[Recorded data]
══════════
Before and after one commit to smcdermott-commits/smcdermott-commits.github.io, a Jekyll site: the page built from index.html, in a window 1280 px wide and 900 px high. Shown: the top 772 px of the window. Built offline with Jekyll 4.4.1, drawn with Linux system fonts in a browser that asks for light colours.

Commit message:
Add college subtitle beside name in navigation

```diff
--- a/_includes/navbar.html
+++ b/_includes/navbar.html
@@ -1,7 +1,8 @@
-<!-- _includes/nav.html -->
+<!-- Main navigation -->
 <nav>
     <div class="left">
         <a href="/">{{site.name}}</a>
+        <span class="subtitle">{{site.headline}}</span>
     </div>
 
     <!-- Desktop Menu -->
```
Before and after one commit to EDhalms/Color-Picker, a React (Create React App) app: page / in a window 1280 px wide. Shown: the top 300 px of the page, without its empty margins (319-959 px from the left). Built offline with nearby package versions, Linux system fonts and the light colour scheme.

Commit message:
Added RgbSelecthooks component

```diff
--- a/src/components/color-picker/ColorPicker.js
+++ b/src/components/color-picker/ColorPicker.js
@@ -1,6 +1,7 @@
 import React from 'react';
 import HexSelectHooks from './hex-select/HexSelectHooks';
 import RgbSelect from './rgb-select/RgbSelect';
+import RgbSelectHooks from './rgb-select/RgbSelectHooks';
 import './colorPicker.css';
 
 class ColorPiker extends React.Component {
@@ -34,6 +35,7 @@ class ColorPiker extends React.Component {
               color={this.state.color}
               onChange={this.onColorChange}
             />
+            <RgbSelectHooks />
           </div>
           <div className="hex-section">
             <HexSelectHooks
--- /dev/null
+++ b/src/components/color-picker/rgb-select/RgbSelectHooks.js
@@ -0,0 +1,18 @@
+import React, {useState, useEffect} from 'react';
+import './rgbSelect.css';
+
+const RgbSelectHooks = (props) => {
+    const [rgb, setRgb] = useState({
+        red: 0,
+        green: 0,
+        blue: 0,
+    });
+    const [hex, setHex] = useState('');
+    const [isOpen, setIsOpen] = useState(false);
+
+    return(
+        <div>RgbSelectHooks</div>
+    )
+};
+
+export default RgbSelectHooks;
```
══════════
# [What to produce]
Exactly as given, restate all the lines above.

# [Exercise output]
Before and after one commit to smcdermott-commits/smcdermott-commits.github.io, a Jekyll site: the page built from index.html, in a window 1280 px wide and 900 px high. Shown: the top 772 px of the window. Built offline with Jekyll 4.4.1, drawn with Linux system fonts in a browser that asks for light colours.

Commit message:
Add college subtitle beside name in navigation

```diff
--- a/_includes/navbar.html
+++ b/_includes/navbar.html
@@ -1,7 +1,8 @@
-<!-- _includes/nav.html -->
+<!-- Main navigation -->
 <nav>
     <div class="left">
         <a href="/">{{site.name}}</a>
+        <span class="subtitle">{{site.headline}}</span>
     </div>
 
     <!-- Desktop Menu -->
```
Before and after one commit to EDhalms/Color-Picker, a React (Create React App) app: page / in a window 1280 px wide. Shown: the top 300 px of the page, without its empty margins (319-959 px from the left). Built offline with nearby package versions, Linux system fonts and the light colour scheme.

Commit message:
Added RgbSelecthooks component

```diff
--- a/src/components/color-picker/ColorPicker.js
+++ b/src/components/color-picker/ColorPicker.js
@@ -1,6 +1,7 @@
 import React from 'react';
 import HexSelectHooks from './hex-select/HexSelectHooks';
 import RgbSelect from './rgb-select/RgbSelect';
+import RgbSelectHooks from './rgb-select/RgbSelectHooks';
 import './colorPicker.css';
 
 class ColorPiker extends React.Component {
@@ -34,6 +35,7 @@ class ColorPiker extends React.Component {
               color={this.state.color}
               onChange={this.onColorChange}
             />
+            <RgbSelectHooks />
           </div>
           <div className="hex-section">
             <HexSelectHooks
--- /dev/null
+++ b/src/components/color-picker/rgb-select/RgbSelectHooks.js
@@ -0,0 +1,18 @@
+import React, {useState, useEffect} from 'react';
+import './rgbSelect.css';
+
+const RgbSelectHooks = (props) => {
+    const [rgb, setRgb] = useState({
+        red: 0,
+        green: 0,
+        blue: 0,
+    });
+    const [hex, setHex] = useState('');
+    const [isOpen, setIsOpen] = useState(false);
+
+    return(
+        <div>RgbSelectHooks</div>
+    )
+};
+
+export default RgbSelectHooks;
```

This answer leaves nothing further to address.